The EU’s Work Life Balance Directive must be implemented by the Government by October 2022. The EU directive means that employees who are also in a caring role such as parents or carers will have the right ‘to request’ flexible work arrangements.
In the UK, this has been the case since 2003 for employees with more than 26 weeks service.
However the directive will only offer employees the right to request flexible work arrangements, but employers will not be under an obligation to grant the request.
Karen O’Reilly, founder of Employflex, said that the Irish Government now has a chance to lead the way in Europe when it comes to flexible work practices.
“This year the Irish Government must implement this new legislation from the EU on the right for carers and parents to request flexible work arrangements. If the Irish Government went a step further and opened this up to everyone in the workplace, not just carers and parents, this would be a real commitment to changing the flexible work landscape and help Ireland gain competitive advantage in the global war for talent.”
Flexible working request
Ms O’Reilly points out however that just because an employee will have the right to request flexible working arrangement, it doesn’t mean the request will be granted.
“We will of course be encouraging employers to look outside the box and find ways that flexible work arrangements can work for everyone. If the pandemic has shown us anything when it comes to work it is that workers are resilient and new ways of working can work for everyone. Work/life balance is so important and employers and employees must work together to ensure this is achievable.”

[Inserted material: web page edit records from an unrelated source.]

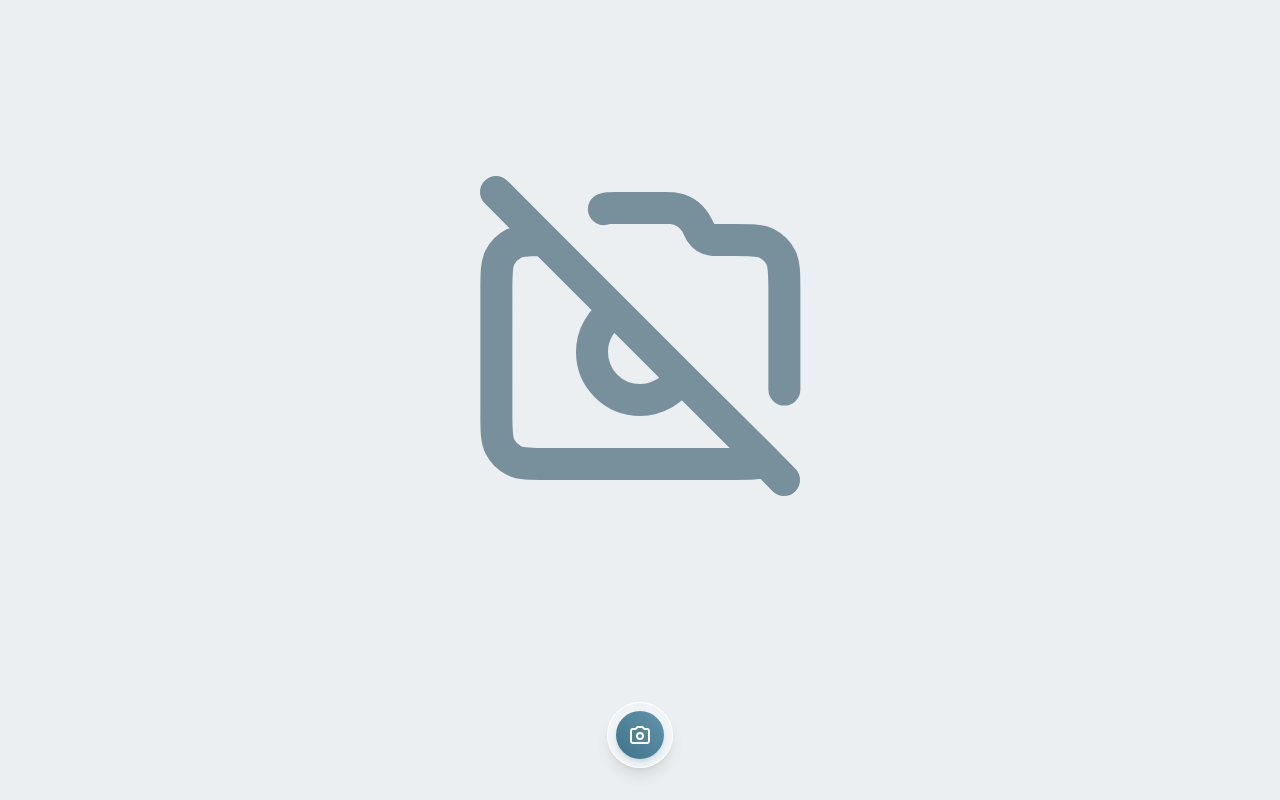
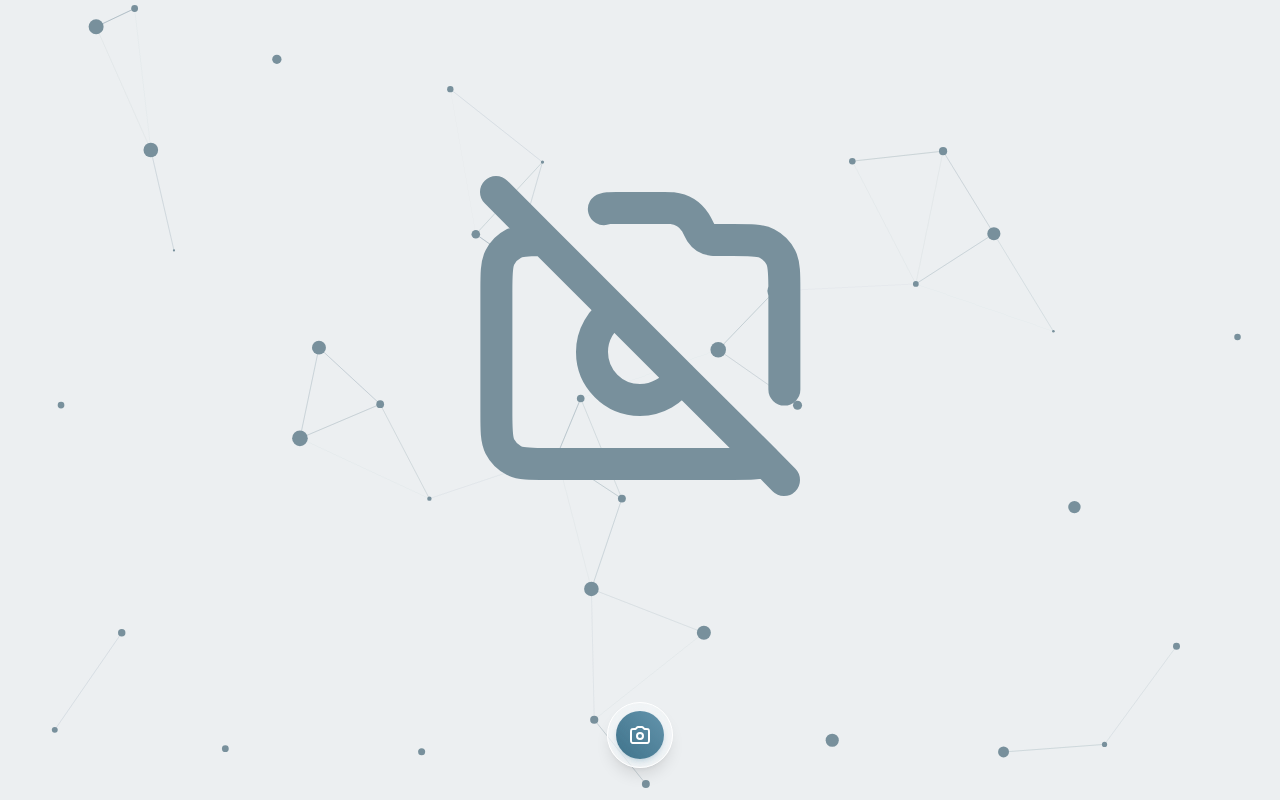
Before and after one commit to sumitsahoo/barcode-scanner, a React (Vite) app: page / in a window 1280 px wide. Built offline with nearby package versions, Linux system fonts and the light colour scheme.

Commit message:
feat: Add @tsparticles/react and @tsparticles/slim dependencies for particle effects

```diff
--- a/package.json
+++ b/package.json
@@ -18,9 +18,12 @@
   "dependencies": {
     "@heroicons/react": "^2.1.4",
     "@material-tailwind/react": "^2.1.9",
+    "@tsparticles/react": "^3.0.0",
+    "@tsparticles/slim": "^3.4.0",
     "@undecaf/zbar-wasm": "^0.11.0",
     "react": "^18.3.1",
-    "react-dom": "^18.3.1"
+    "react-dom": "^18.3.1",
+    "tsparticles": "^3.4.0"
   },
   "devDependencies": {
     "@biomejs/biome": "1.8.2",
--- a/src/App.jsx
+++ b/src/App.jsx
@@ -1,7 +1,100 @@
+import Particles, { initParticlesEngine } from "@tsparticles/react";
+import { loadSlim } from "@tsparticles/slim";
+import { useEffect, useState } from "react";
 import BarcodeScanner from "./components/BarcodeScanner";
 
-function App() {
-  return <BarcodeScanner />;
-}
+const App = () => {
+  const [_init, setInit] = useState(false);
+  // this should be run only once per application lifetime
+  useEffect(() => {
+    initParticlesEngine(async (engine) => {
+      // you can initiate the tsParticles instance (engine) here, adding custom shapes or presets
+      // this loads the tsparticles package bundle, it's the easiest method for getting everything ready
+      // starting from v2 you can add only the features you need reducing the bundle size
+      //await loadAll(engine);
+      //await loadFull(engine);
+      await loadSlim(engine);
+      //await loadBasic(engine);
+    }).then(() => {
+      setInit(true);
+    });
+  }, []);
+
+  const particlesLoaded = (container) => {
+    console.log(container);
+  };
+
+  const options = {
+    background: {
+      color: "#eceff1",
+    },
+    particles: {
+      number: {
+        value: 80,
+        density: {
+          enable: true,
+          area: 800,
+        },
+      },
+      color: {
+        value: ["#78909C"],
+      },
+      shape: {
+        type: "circle",
+      },
+      opacity: {
+        value: 1,
+      },
+      size: {
+        value: { min: 1, max: 8 },
+      },
+      links: {
+        enable: true,
+        distance: 150,
+        color: "#78909C",
+        opacity: 0.4,
+        width: 1,
+      },
+      move: {
+        enable: true,
+        speed: 1,
+        direction: "none",
+        random: false,
+        straight: false,
+        outModes: "out",
+      },
+    },
+    interactivity: {
+      events: {
+        onHover: {
+          enable: true,
+          mode: "grab",
+        },
+        onClick: {
+          enable: true,
+          mode: "push",
+        },
+      },
+      modes: {
+        grab: {
+          distance: 140,
+          links: {
+            opacity: 1,
+          },
+        },
+        push: {
+          quantity: 4,
+        },
+      },
+    },
+  };
+
+  return (
+    <div className="App">
+      <Particles options={options} init={particlesLoaded} />
+      <BarcodeScanner />
+    </div>
+  );
+};
 
 export default App;
--- a/src/components/BarcodeScanner.jsx
+++ b/src/components/BarcodeScanner.jsx
@@ -348,7 +348,7 @@ const BarcodeScanner = () => {
   }, []);
 
   return (
-    <div className="relative w-full h-dvh grid grid-cols-1 gap-6 place-items-center overflow-hidden bg-blue-gray-50">
+    <div className="relative w-full h-dvh grid grid-cols-1 gap-6 place-items-center overflow-hidden">
       <div className="flex justify-center items-center relative">
         <img
           src={`${process.env.VITE_APP_BASE_PATH}images/ic-camera-closed.svg`}
```
Also changed, not shown: 1 other file (tests, documents, lock files or other folders).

Employflex is establishing a Flexible Work friendly database which will include flexible friendly workplaces. Any company which is deemed ‘Flexible Friendly’ will be awarded the “Flexible Place to Work’ badge. To obtain the ‘Flexible Place to Work’ accreditation, companies must meet nine out of 10 criteria which will be judged by Employflex.
“We want to separate the companies that are just paying lip service to their flexible work policy from the companies that are truly embracing a flexible work culture,” Ms O’Reilly said.
“Hybrid and remote work are not the same as flexible work. Flexible work can be small but important gestures such as having an hour off in the morning and afternoon for school drop-offs or having an extended lunch break to care for a loved one. Flexible work can also be compressed hours, full time with flexibility, annualised hours, job share, term time and part time. Now is the time to really embrace flexible work in Ireland. We need to ensure Flexible Work is not just a luxury but a right.”